MOSCOW (AP) — The Latest on Saturday at the World Cup (all times local):
Some soccer fans will follow their team anywhere to see it play in the World Cup. For five friends from Croatia that meant cycling 1,500 kilometers (930 miles) all the way from Zagreb to Kaliningrad in Russia.
The epic trek took them 15 days, cycling for 10 hours a day as they pedaled through Slovenia, Hungary, Slovakia, the Czech Republic and Poland.
On the way they encountered a number of challenges including a broken bridge. As they reached their final destination, the group collapsed into a bar and celebrated with a well-earned drink.
They're now looking forward to Saturday's game between Croatia and Nigeria.
Frane Lukovic, a 46-year-old lawyer from Zagreb, insisted it was nothing out of the ordinary for long-distance cyclists such as himself.
For Lukovic, the trip represented a personal comeback, having been diagnosed with skin cancer six years ago.
While fans from around the world are singing and celebrating the World Cup on Moscow's streets, they can't go to the most famous place in the Russian capital — Red Square.
Barriers staffed by police officers have blocked off the square for several days, with authorities citing the need to build and dismantle stages for a national holiday and a World Cup-themed opera performance last Tuesday and Wednesday.
Mexico supporter Cesar Reyes, peering past the barriers, says "it's a real shame it's closed because it's one of the best places to visit when you're in Moscow.

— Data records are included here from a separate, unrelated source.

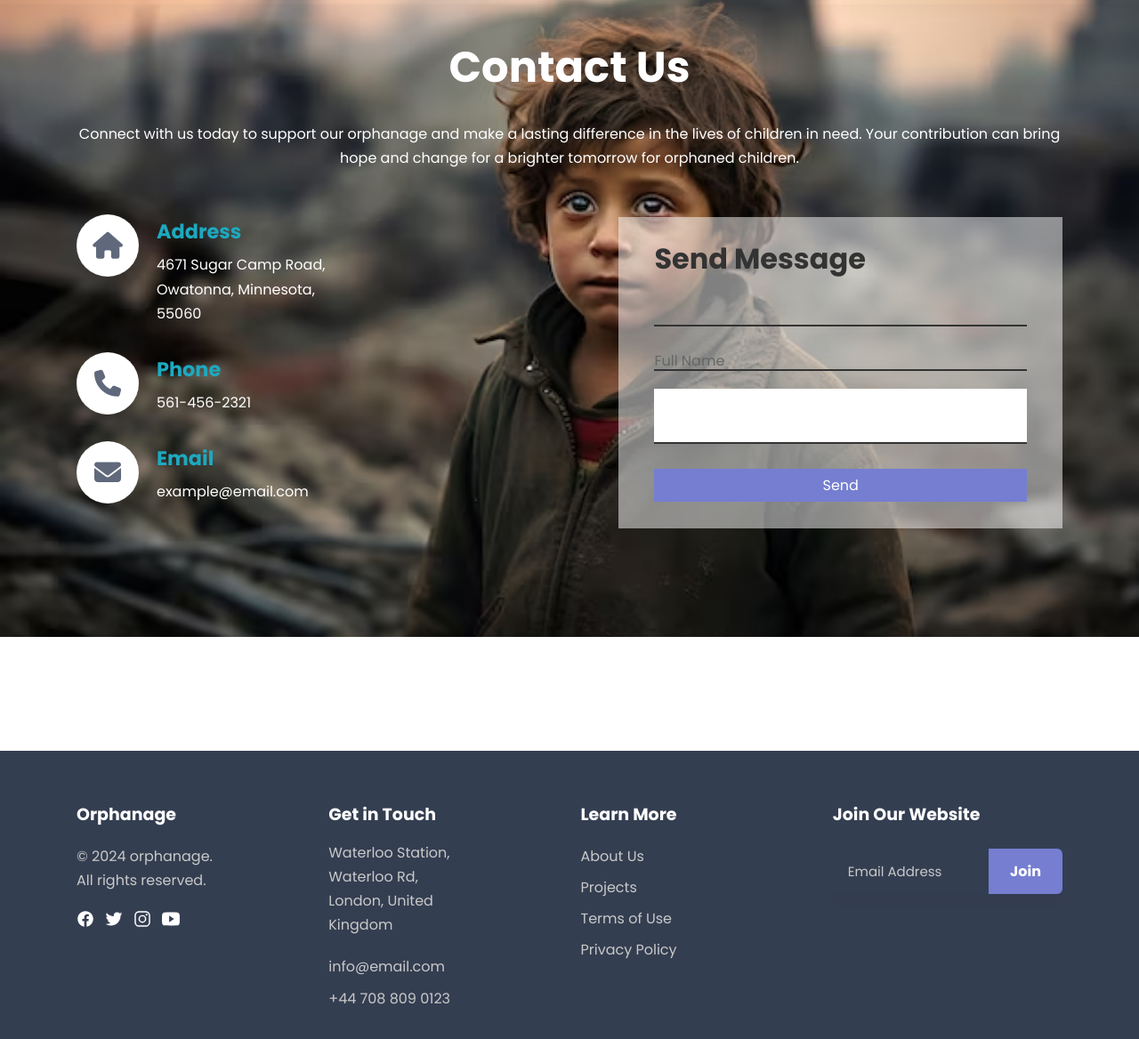
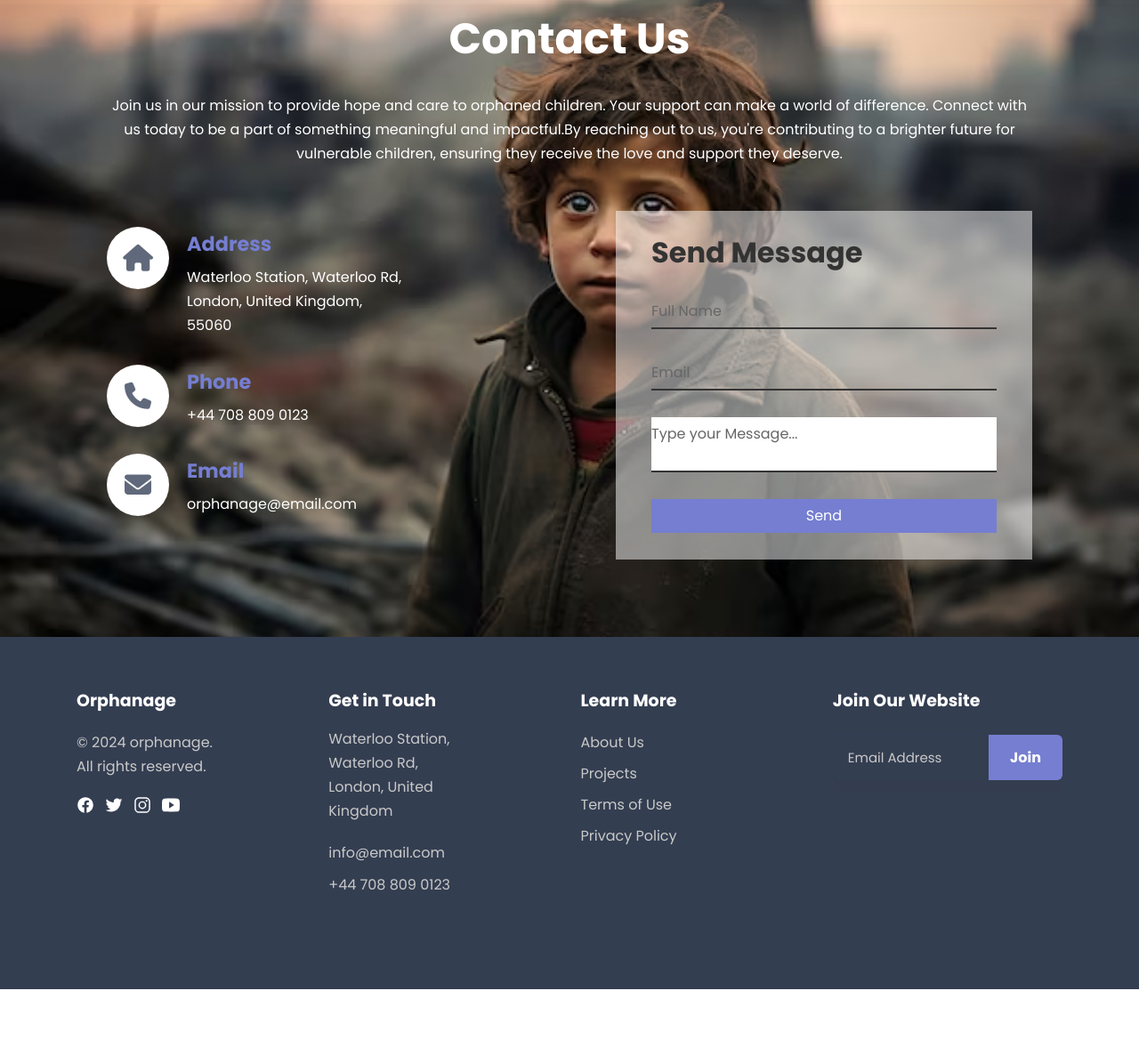
Before and after one commit to kmmehedihassan/Orphanage-Website, a plain HTML site: page contact_us.html in a window 1280 px wide. Shown: the part 84-1252 px from the top of the page at 89% size. After the commit the page ends 1196 px from the top, so only its background shows below. Drawn offline with nearby package versions, Linux system fonts and the light colour scheme.

Commit message:
new changes

```diff
--- a/components/css/contact_us.css
+++ b/components/css/contact_us.css
@@ -35,7 +35,7 @@ section {
   padding-bottom: 50px;
 }
 
-.container {
+.form-container {
   max-width: 1080px;
   margin-left: auto;
   margin-right: auto;
@@ -93,7 +93,7 @@ section {
 }
 
 .contact-info-content h4 {
-  color: #1da9c0;
+  color: hsla(234, 50%, 64%, 1);
   font-size: 1.4em;
   margin-bottom: 5px;
 }
@@ -119,7 +119,8 @@ section {
 }
 
 .contact-form .input-box {
-  position: relative;
+  display: flex;
+  position:relative;
   width: 100%;
   margin-top: 10px;
 }
@@ -170,6 +171,13 @@ section {
   color: #00bcd4;
 }
 
+.footer {
+  margin-top: 0% !important;
+  background-color: hsla(218, 22%, 26%, 1);
+  padding-block: 60px 100px;
+  color: hsla(0, 0%, 79%, 1);
+}
+
 @media (max-width: 991px) {
   section {
     padding-top: 50px;
--- a/contact_us.html
+++ b/contact_us.html
@@ -14,7 +14,6 @@
 
   <link rel="stylesheet" href="./components/css/contact_us.css">
   <link rel="stylesheet" href="./components/css/style.css">
-  <link rel="shortcut icon" href="./favicon.svg" type="image/svg+xml">
 
 </head>
 
@@ -38,7 +37,7 @@
 
         <ul class="navbar-items">
           <li>
-            <a href="#" class="navbar-comp">Home</a>
+            <a href="./index.html" class="navbar-comp">Home</a>
           </li>
           <li>
             <a href="#" class="navbar-comp">About Us</a>
@@ -67,13 +66,13 @@
     <section>
 
       <div class="section-header">
-        <div class="container">
+        <div class="form-container">
           <h2>Contact Us</h2>
-          <p>Connect with us today to support our orphanage and make a lasting difference in the lives of children in need. Your contribution can bring hope and change for a brighter tomorrow for orphaned children.</p>
+          <p>Join us in our mission to provide hope and care to orphaned children. Your support can make a world of difference. Connect with us today to be a part of something meaningful and impactful.By reaching out to us, you're contributing to a brighter future for vulnerable children, ensuring they receive the love and support they deserve.</p>
         </div>
       </div>
 
-      <div class="container">
+      <div class="form-container">
         <div class="row">
 
           <div class="contact-info">
@@ -84,7 +83,7 @@
 
               <div class="contact-info-content">
                 <h4>Address</h4>
-                <p>4671 Sugar Camp Road,<br/> Owatonna, Minnesota, <br/>55060</p>
+                <p>Waterloo Station, Waterloo Rd, <br/> London, United Kingdom, <br/>55060</p>
               </div>
             </div>
 
@@ -95,7 +94,7 @@
 
               <div class="contact-info-content">
                 <h4>Phone</h4>
-                <p>561-456-2321</p>
+                <p>+44 708 809 0123</p>
               </div>
             </div>
 
@@ -106,7 +105,7 @@
 
               <div class="contact-info-content">
                 <h4>Email</h4>
-               <p>example@email.com</p>
+               <p>orphanage@email.com</p>
               </div>
             </div>
           </div>
```
Also changed, not shown: components/js/script.js (+0 -23 lines), index.html (+2 -3 lines), components/images/feature-banner.png (deleted), components/images/logo-dark.svg (deleted), components/images/logo-light.svg (deleted).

It's a real shame that people will miss it because it's closed for special event and there's no opportunity to appreciate this building."

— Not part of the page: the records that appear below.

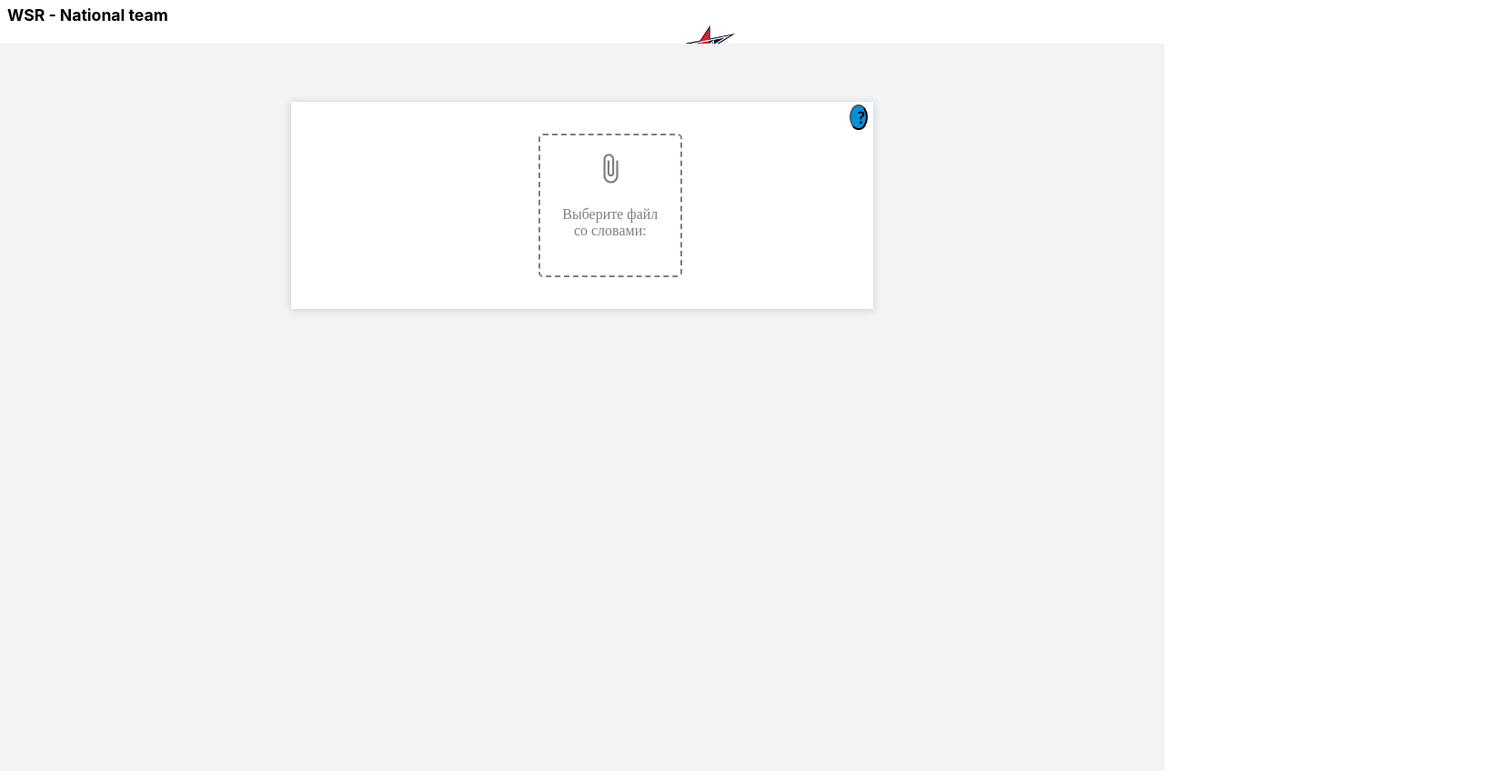
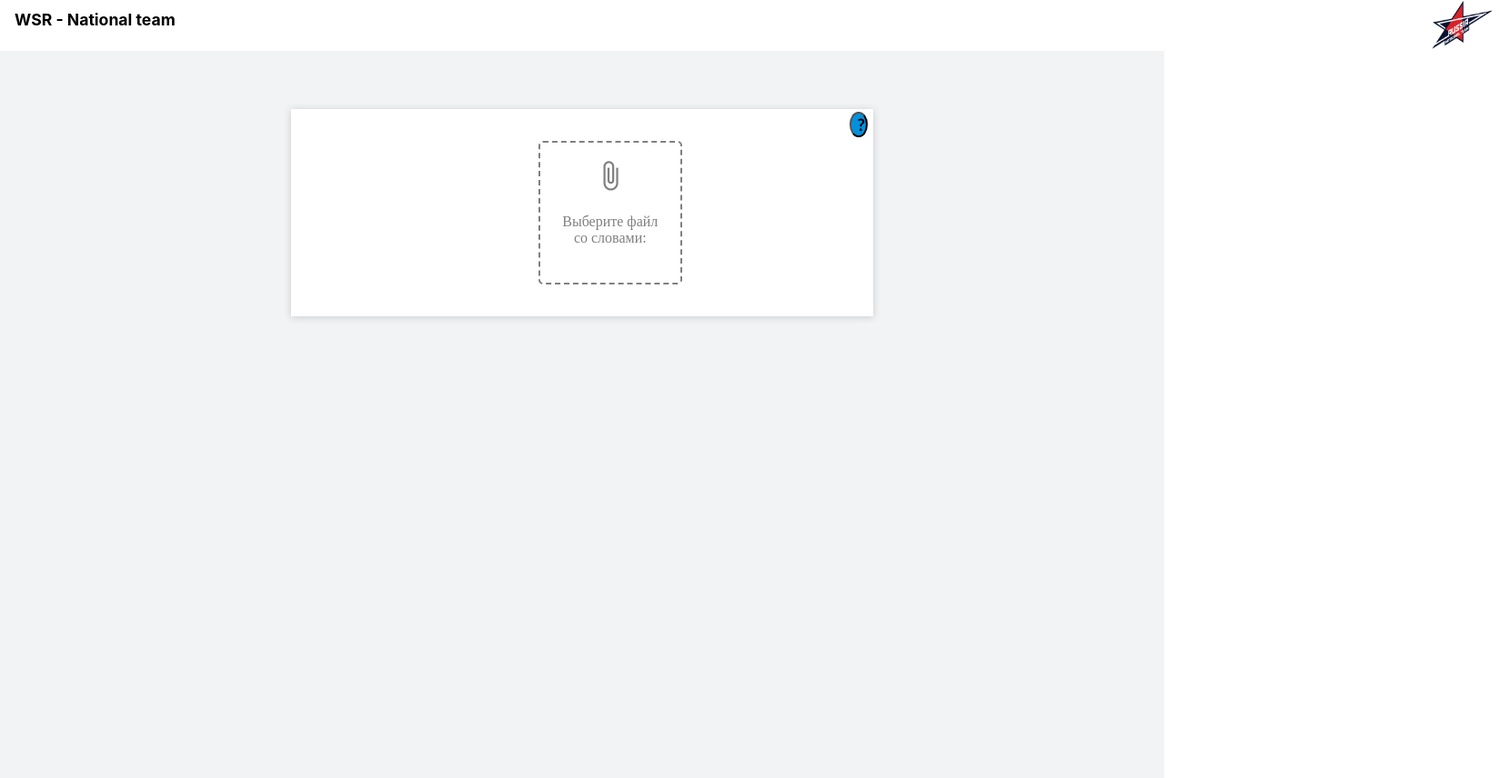
Before and after one commit to walterrainGIT/walterrainGIT.github.io, a plain HTML site: page index.html in a window 1280 px wide. Shown: the whole page at 91% size, 1648 px wide, since content can reach past the window. Drawn offline with Linux system fonts and the light colour scheme.

Commit message:
Update index.css

```diff
--- a/index.css
+++ b/index.css
@@ -8,8 +8,8 @@ body, html {
 
 .header {
     background: white;
-    width: 100%;
-    height: 6%;
+    width: 200%;
+    height: 7%;
 }
 
 .headText {
@@ -29,7 +29,7 @@ body, html {
     position: relative;
     height: 100%;
     width: 5%;
-    margin-left: 205%;
+    margin-right: -3%;
     float: right;
 }
 
```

Russian police have closed off a number of roads and other areas for security reasons over recent days. It's unclear when the square will be reopened.